The Simple Yet Practical Data Visualization Codes
To solve the common scenarios of plotting and EDA
In the previous article I shared about my little toolbox for data cleaning after realizing that some codes are applicable for most common scenarios of messy data.
In other words, there is a pattern (or an approach) that is commonly used in data science for data cleaning and I compiled them into functions for reusability purposes in future.
Interestingly, in my opinion, this kind of “pattern” is also noticed in Exploratory Data Analysis (EDA), particularly in the case of data visualization. And I think there is a need for this article to be here to share my codes and explanation for the benefit of others.
Remember few months ago I posted an article — Exploratory Data Analysis on E-Commerce Data? In that article, I talked about why EDA is important in data science and how data can be explored and visualized in a simpler way to give meaningful insights to you, or potentially your stakeholders.
To understand your data and communicate results with stakeholders, data visualization is of utmost importance to give data a story to tell — storytelling.
Since the common scenarios here span across different types of datasets, this article focuses more on showing and explaining what the codes are used for as well as the plots so that you can plug and play easily in your projects.
At the end of this article, I hope you’ll find the codes useful and that would make your data visualization process much more fun, faster and effective!
Let’s get started!
Background of Dataset
In short, the data consists of transactional data with customers in different countries who make purchases from an online retail company based in the United Kingdom (UK) that sells unique all-occasion gifts.
The following codes can in fact be generalized to other dataset based on your needs with some minor adjustments.
The goal here is to show you how I usually perform data visualization given some generic dataset. Also, the codes are by no means an exhaustive compilation to cover all kind of plots but they should be fundamentally sufficient to get you started.
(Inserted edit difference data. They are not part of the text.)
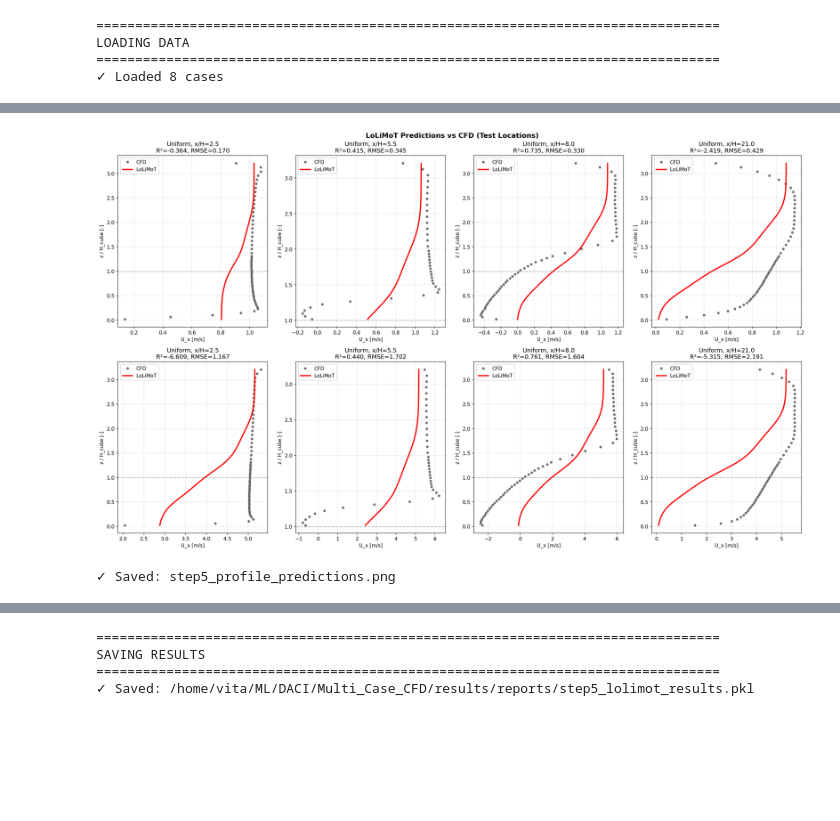
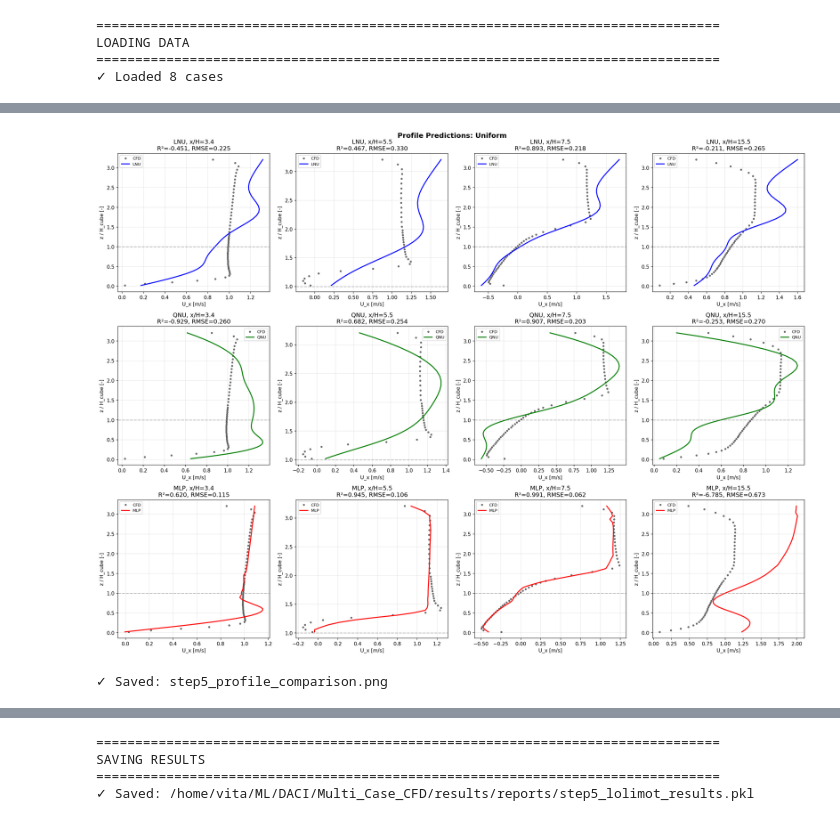
Before and after one commit to uhlirvit/DACI_Multi-case-cfd, a Jupyter notebook: notebooks/Step5__LoLiMoT.ipynb, the cells around one changed output, grey strips where cells are left out. Cells and saved outputs as stored; diff of their text form; code cells hidden in the pictures; blank space fills up the shorter version.

```diff
--- a/notebooks/Step5__LoLiMoT.ipynb
+++ b/notebooks/Step5__LoLiMoT.ipynb
@@ -38,8 +42,8 @@ warnings.filterwarnings('ignore')
 # ============================================================================
 
 # INPUT_FILE = PROCESSED_DATA_DIR / 'all_cases_data.pkl'
-INPUT_FILE = PROCESSED_DATA_DIR / 'all_cases_data_11.pkl'     # Extracted 11 locations
-# INPUT_FILE = PROCESSED_DATA_DIR / 'all_cases_data_21.pkl'     # Extracted 21 locations
+# INPUT_FILE = PROCESSED_DATA_DIR / 'all_cases_data_11.pkl'     # Extracted 11 locations
+INPUT_FILE = PROCESSED_DATA_DIR / 'all_cases_data_21.pkl'     # Extracted 21 locations
 # INPUT_FILE = PROCESSED_DATA_DIR / 'all_cases_data_51.pkl'     # Extracted 51 locations
 
 OUTPUT_DIR = FIGURES_DIR
@@ -241,7 +250,6 @@ print(f"\n{'='*80}")
 print("ONE-HOT ENCODING")
 print("="*80)
 
-# Profile type encoding
 profile_types_all = np.array([[cp['profile_type']] for cp in case_parameters.values()])
 onehot_encoder = OneHotEncoder(sparse_output=False, categories='auto')
 onehot_encoder.fit(profile_types_all)
@@ -250,17 +258,12 @@ PROFILE_TYPE_MAP = {0: 'Uniform', 1: 'ABL+constant', 2: 'ABL+free', 3: 'ABL+lami
 N_PROFILE_TYPES = 4
 
 print(f"✓ Profile type encoder fitted")
-for ptype in range(N_PROFILE_TYPES):
-    encoding = onehot_encoder.transform([[ptype]])[0]
-    print(f"  Type {ptype} ({PROFILE_TYPE_MAP[ptype]:12s}): {encoding}")
 
-# Feature names (without x_norm and z_norm - these are used for validity, not model input)
-# Local models use: U_ref + profile_type (one-hot)
-FEATURE_NAMES = ['U_ref', 'type_Uniform', 'type_ABL+const', 'type_ABL+free', 'type_ABL+lam']
+# Feature names
+FEATURE_NAMES = ['x_norm', 'z_norm', 'U_ref', 'type_Uniform', 'type_ABL+const', 'type_ABL+free', 'type_ABL+lam']
 N_FEATURES = len(FEATURE_NAMES)
 
-print(f"\n✓ Local model features: {FEATURE_NAMES}")
-print(f"  (x and z determine WHICH models contribute, not model inputs)")
+print(f"✓ Features: {FEATURE_NAMES}")
 # %% [output]
 ================================================================================
 ONE-HOT ENCODING
@@ -749,61 +855,62 @@ plt.close()
 # %%
 # ============================================================================
-# VISUALIZATION 3: PROFILE PREDICTIONS VS CFD
+# VISUALIZATION 3: PROFILE PREDICTIONS COMPARISON
 # ============================================================================
 
-fig, axes = plt.subplots(2, len(x_test), figsize=(5*len(x_test), 12))
+# Select one test case for detailed comparison
+test_case_id = list(all_cases_data.keys())[0]
+test_case = all_cases_data[test_case_id]
+test_params = case_parameters[test_case_id]
 
-# Select two cases for visualization
-test_cases = [list(all_cases_data.keys())[0], list(all_cases_data.keys())[4]]
+fig, axes = plt.subplots(len(model_names), len(x_test), figsize=(5*len(x_test), 5*len(model_names)))
 
-for row, case_id in enumerate(test_cases):
-    case_data = all_cases_data[case_id]
-    params = case_parameters[case_id]
+for row, model_type in enumerate(model_names):
+    region_models = all_region_models[model_type]
 
     for col, x_loc in enumerate(x_test):
-        ax = axes[row, col] if len(x_test) > 1 else axes[row]
+        ax = axes[row, col] if len(model_names) > 1 else axes[col]
 
-        if x_loc in case_data['profiles']:
-            profile = case_data['profiles'][x_loc]
+        if x_loc in test_case['profiles']:
+            profile = test_case['profiles'][x_loc]
             z_cfd = profile['z']
             U_cfd = profile['U_x']
 
-            # LoLiMoT prediction
-            U_lolimot = []
+            # Predict
+            U_pred = []
             for z_val in z_cfd:
                 pred, _ = lolimot_predict(
                     x=x_loc, z=z_val,
-                    U_ref=params['U_ref'], profile_type=params['profile_type'],
+                    U_ref=test_params['U_ref'], profile_type=test_params['profile_type'],
+                    model_type=model_type,
                     region_models=region_models, regions=REGIONS,
-                    feature_scaler=feature_scaler, onehot_encoder=onehot_encoder
+                    feature_scaler=feature_scaler, onehot_encoder=onehot_encoder,
+                    H_CUBE=H_CUBE
                 )
-                U_lolimot.append(pred)
-            U_lolimot = np.array(U_lolimot)
+                U_pred.append(pred)
 
             # Plot
-            ax.plot(U_cfd, z_cfd/H_CUBE, 'ko', markersize=4, alpha=0.5, label='CFD')
-            ax.plot(U_lolimot, z_cfd/H_CUBE, 'r-', linewidth=2.5, label='LoLiMoT')
+            ax.plot(U_cfd, z_cfd/H_CUBE, 'ko', markersize=3, alpha=0.5, label='CFD')
+            ax.plot(U_pred, z_cfd/H_CUBE, '-', color=colors[model_type], linewidth=2, label=model_type)
 
             # Metrics
-            R2 = r2_score(U_cfd, U_lolimot)
-            RMSE = np.sqrt(mean_squared_error(U_cfd, U_lolimot))
+            R2 = r2_score(U_cfd, U_pred)
+            RMSE = np.sqrt(mean_squared_error(U_cfd, U_pred))
 
             ax.axhline(1.0, color='gray', linestyle='--', alpha=0.5)
             ax.set_xlabel('U_x [m/s]')
             ax.set_ylabel('z / H_cube [-]')
-            ax.set_title(f'{case_data["profile_name"]}, x/H={x_loc/H_CUBE:.1f}\n'
-                        f'R²={R2:.3f}, RMSE={RMSE:.3f}')
-            ax.legend(loc='best')
+            ax.set_title(f'{model_type}, x/H={x_loc/H_CUBE:.1f}\nR²={R2:.3f}, RMSE={RMSE:.3f}')
+            ax.legend(loc='best', fontsize=8)
             ax.grid(True, alpha=0.3)
 
-plt.suptitle('LoLiMoT Predictions vs CFD (Test Locations)', fontsize=14, fontweight='bold')
+plt.suptitle(f'Profile Predictions: {test_case["profile_name"]}', fontsize=14, fontweight='bold')
 plt.tight_layout()
-plt.savefig(OUTPUT_DIR / 'step5_profile_predictions.png', dpi=300, bbox_inches='tight')
+plt.savefig(OUTPUT_DIR / 'step5_profile_comparison.png', dpi=300, bbox_inches='tight')
 plt.show()
-print("✓ Saved: step5_profile_predictions.png")
+print("✓ Saved: step5_profile_comparison.png")
 plt.close()
 # %% [output]
-[figure, old version]
+[figure, new version]
-✓ Saved: step5_profile_predictions.png
+✓ Saved: step5_profile_comparison.png
 # %%
 # ============================================================================
```
Also changed, not shown: parts of 19 cells of this notebook, 26 other files.
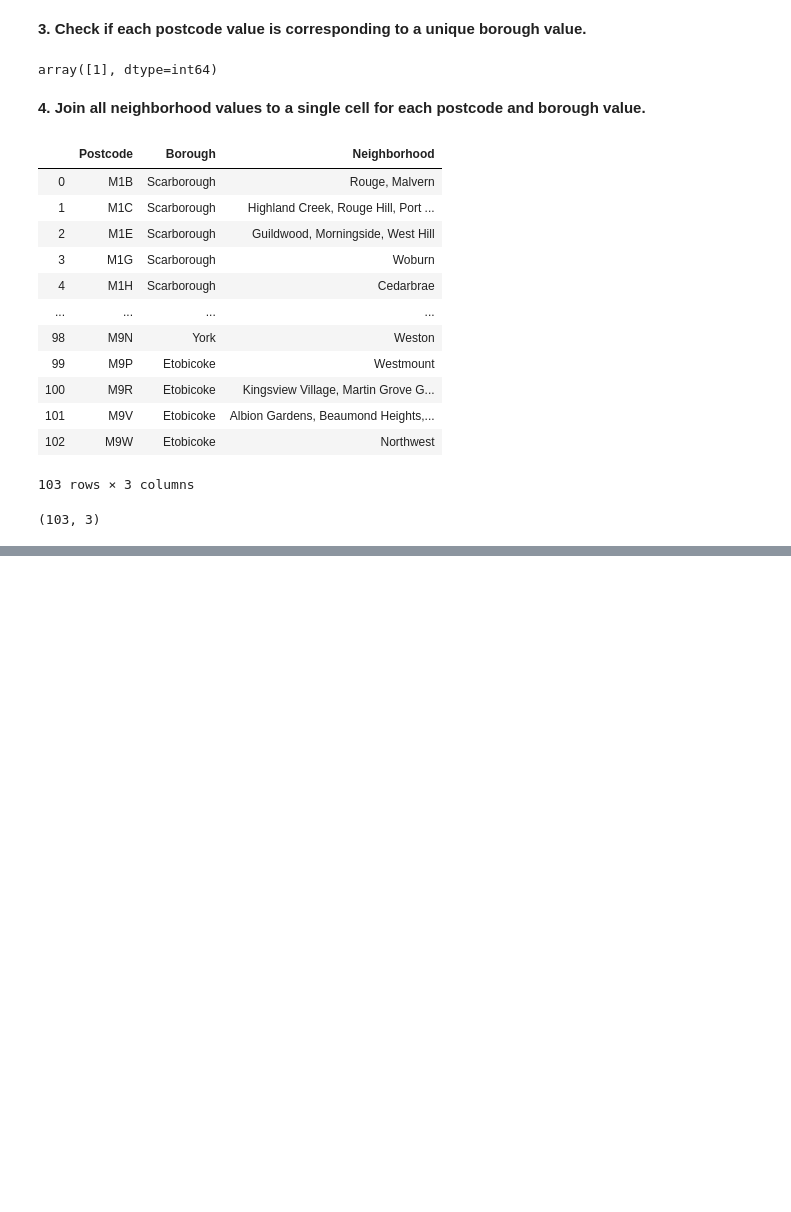
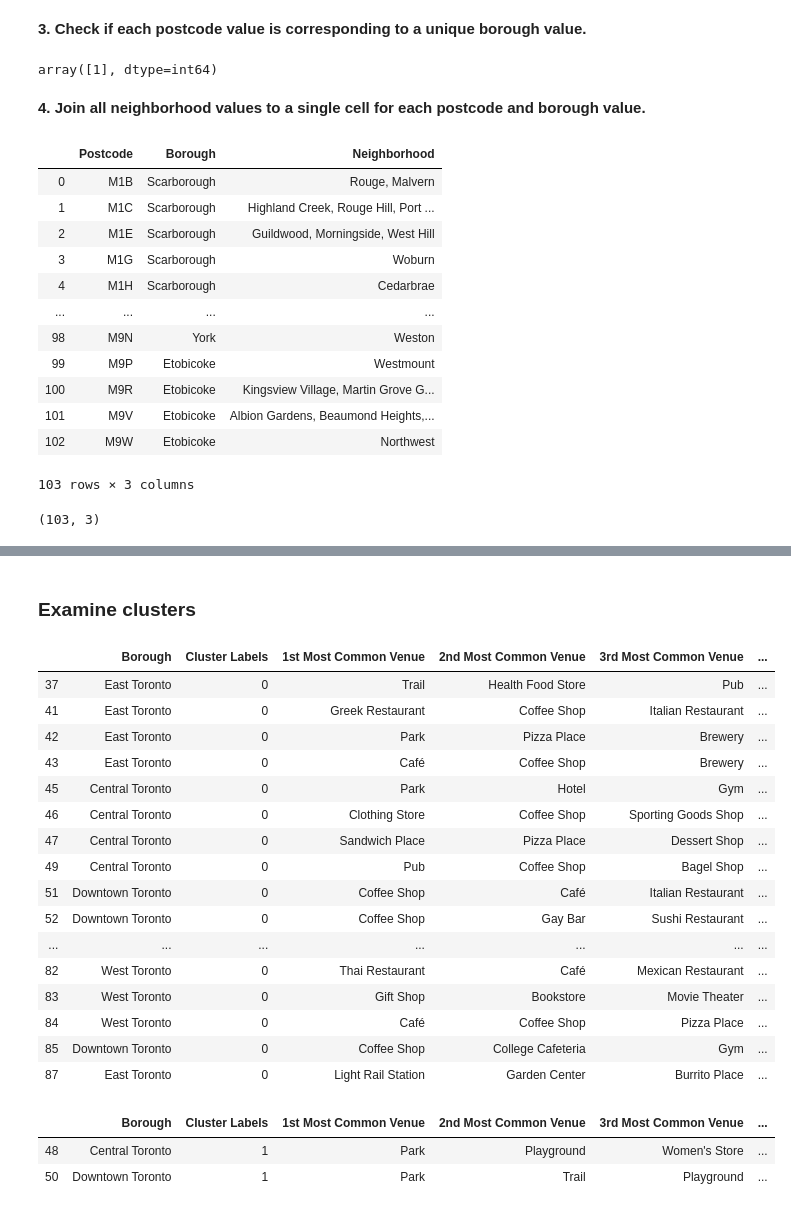
Before and after one commit to RuolinF/Coursera_Capstone, a Jupyter notebook: Coursera_Capstone Week3 Assignment.ipynb, the cells around one changed output, grey strips where cells are left out. Drawn from its saved outputs; the diff is of its cells as text; code cells hidden in the pictures; blank space fills up the shorter version.

```diff
--- a/Coursera_Capstone Week3 Assignment.ipynb
+++ b/Coursera_Capstone Week3 Assignment.ipynb
@@ -192,0 +495,12 @@ df_grouped.shape
+# %%
+num_top_venues = 5
+
+for hood in toronto_grouped['Neighborhood']:
+    print("----"+hood+"----")
+    temp = toronto_grouped[toronto_grouped['Neighborhood'] == hood].T.reset_index()
+    temp.columns = ['venue','freq']
+    temp = temp.iloc[1:]
+    temp['freq'] = temp['freq'].astype(float)
+    temp = temp.round({'freq': 2})
+    print(temp.sort_values('freq', ascending=False).reset_index(drop=True).head(num_top_venues))
+    print('\n')
@@ -192,0 +527,6 @@ df_grouped.shape
+# %%
+def return_most_common_venues(row, num_top_venues):
+    row_categories = row.iloc[1:]
+    row_categories_sorted = row_categories.sort_values(ascending=False)
+
+    return row_categories_sorted.index.values[0:num_top_venues]
@@ -192,0 +563,11 @@ df_grouped.shape
+# %%
+# set number of clusters
+kclusters = 8
+
+toronto_grouped_clustering = toronto_grouped.drop('Neighborhood', 1)
+
+# run k-means clustering
+kmeans = KMeans(n_clusters=kclusters, random_state=0).fit(toronto_grouped_clustering)
+
+# check cluster labels generated for each row in the dataframe
+kmeans.labels_
@@ -192,0 +577,13 @@ df_grouped.shape
+# %%
+# add clustering labels
+if neighborhoods_venues_sorted.columns[0] == 'Cluster Labels':
+    neighborhoods_venues_sorted[['Cluster Labels']] = kmeans.labels_
+else:
+    neighborhoods_venues_sorted.insert(0, 'Cluster Labels', kmeans.labels_)
+
+toronto_merged = neighborhoods
+
+# merge toronto_grouped with toronto_data to add latitude/longitude for each neighborhood
+toronto_merged = toronto_merged.join(neighborhoods_venues_sorted.set_index('Neighborhood'), on='Neighborhood')
+
+toronto_merged.head() # check the last columns!
@@ -192,0 +623,28 @@ df_grouped.shape
+# %% [markdown]
+### Examine clusters
+# %%
+toronto_merged.loc[toronto_merged['Cluster Labels'] == 0, toronto_merged.columns[[1] + list(range(5, toronto_merged.shape[1]))]]
+# %% [output]
+|  | Borough | Cluster Labels | 1st Most Common Venue | 2nd Most Common Venue | 3rd Most Common Venue | ... |
+| 37 | East Toronto | 0 | Trail | Health Food Store | Pub | ... |
+| 41 | East Toronto | 0 | Greek Restaurant | Coffee Shop | Italian Restaurant | ... |
+| 42 | East Toronto | 0 | Park | Pizza Place | Brewery | ... |
+| 43 | East Toronto | 0 | Café | Coffee Shop | Brewery | ... |
+| 45 | Central Toronto | 0 | Park | Hotel | Gym | ... |
+| 46 | Central Toronto | 0 | Clothing Store | Coffee Shop | Sporting Goods Shop | ... |
+| 47 | Central Toronto | 0 | Sandwich Place | Pizza Place | Dessert Shop | ... |
+| 49 | Central Toronto | 0 | Pub | Coffee Shop | Bagel Shop | ... |
+| 51 | Downtown Toronto | 0 | Coffee Shop | Café | Italian Restaurant | ... |
+| 52 | Downtown Toronto | 0 | Coffee Shop | Gay Bar | Sushi Restaurant | ... |
+| ... | ... | ... | ... | ... | ... | ... |
+| 82 | West Toronto | 0 | Thai Restaurant | Café | Mexican Restaurant | ... |
+| 83 | West Toronto | 0 | Gift Shop | Bookstore | Movie Theater | ... |
+| 84 | West Toronto | 0 | Café | Coffee Shop | Pizza Place | ... |
+| 85 | Downtown Toronto | 0 | Coffee Shop | College Cafeteria | Gym | ... |
+| 87 | East Toronto | 0 | Light Rail Station | Garden Center | Burrito Place | ... |
+# %%
+toronto_merged.loc[toronto_merged['Cluster Labels'] == 1, toronto_merged.columns[[1] + list(range(5, toronto_merged.shape[1]))]]
+# %% [output]
+|  | Borough | Cluster Labels | 1st Most Common Venue | 2nd Most Common Venue | 3rd Most Common Venue | ... |
+| 48 | Central Toronto | 1 | Park | Playground | Women's Store | ... |
+| 50 | Downtown Toronto | 1 | Park | Trail | Playground | ... |
```
Also changed, not shown: parts of 41 cells of this notebook.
The data shown here has also gone through some data cleaning so that we can use it directly and focus on data visualization. In case you want to know how the data cleaning was done, you can always refer to this article written previously.
The Jupyter notebook and clean data for this data visualization has been uploaded to my GitHub.
Each column is pretty self-explanatory given that we’re dealing with typical e-commerce data. Let’s see what we can do to visualize this data!
My Little Toolbox for Data Visualization
1. Boxplot — Unit Price
Unit price here means price for each item. In the e-commerce world, we are curious about the spread of the unit price to understand its distribution of price.
We used Seaborn to do the boxplot (one of my favourite tools!) with just only one line of code and the rest is solely for labelling purpose. From the plot we see that the majority of unit price is less than $800 and the highest unit price can reach more than $8000. Good. Let’s go for the next step.
2. Distribution Plot — Quantity Sold
Again, we used Seaborn to do the distribution plot. In this case, we only take quantity sold (less than 100) into account as this is where the majority of the data lies within.
We see that most items are sold within the quantity of 30. Cool. What about the number of orders sold to each country?
3. Horizontal Bar chart
Since the online retail company is based on the UK, it is no surprise that United Kingdom has the highest number of orders made. Therefore, we intentionally neglected this country for more meaningful comparison among other countries.
You may have noticed by now, dataframe.groupby is extremely useful when it comes to plotting continuous variables grouped by some categorical variables.
You can even directly plot from the dataframe without having to use matplotlib. Whether to use vertical or horizontal bar chart depends on your needs. We chose horizontal bar chart in this case to show the name of each country in a more clearer fashion.
We’ll see how vertical bar chart can be used in the next section.
4. Vertical Bar Chart (With Annotation)
Here comes the vertical bar chart with annotation. Sometimes we may want to show a vertical bar chart with percentage annotation to show the portion occupied by some variables.
In our context, we want to know the number of orders for different days and look at their respective percentage for more insights.
A code sample is attached above to show you how to annotate percentage in the same plot without affecting the visual.
5. Bar Chart & Line Plot (Combined)
Finally, we want to know the total amount spent by customers (or total sales made) for each month.
At some point in time we may also want to know the percentage change between the current and prior element. In this case, we can make a line plot to know the percentage change from the previous month to the current month — all in one plot.
Use this combined plot wisely and sparingly as this may cause confusion to people with information over-packed in one plot. Again, the usability of the combined plot depends on situation and needs.
Thank you for reading.
Data visualization is nothing but a storytelling. Who is your audience? What are the takeaways that you want your audience to get from the visualization? What are the actionable insights to be executed?
I hope this little toolbox of data visualization would help you in data visualization in some ways.
If you’re interested in learning how to visualize data and perform storytelling to capture audience’s attention and convey your ideas effectively, I strongly encourage you to check out this book — Storytelling with Data: A Data Visualization Guide for Business Professionals.
As always, if you have any questions, feel free to leave your comments below. Till then, see you in the next post!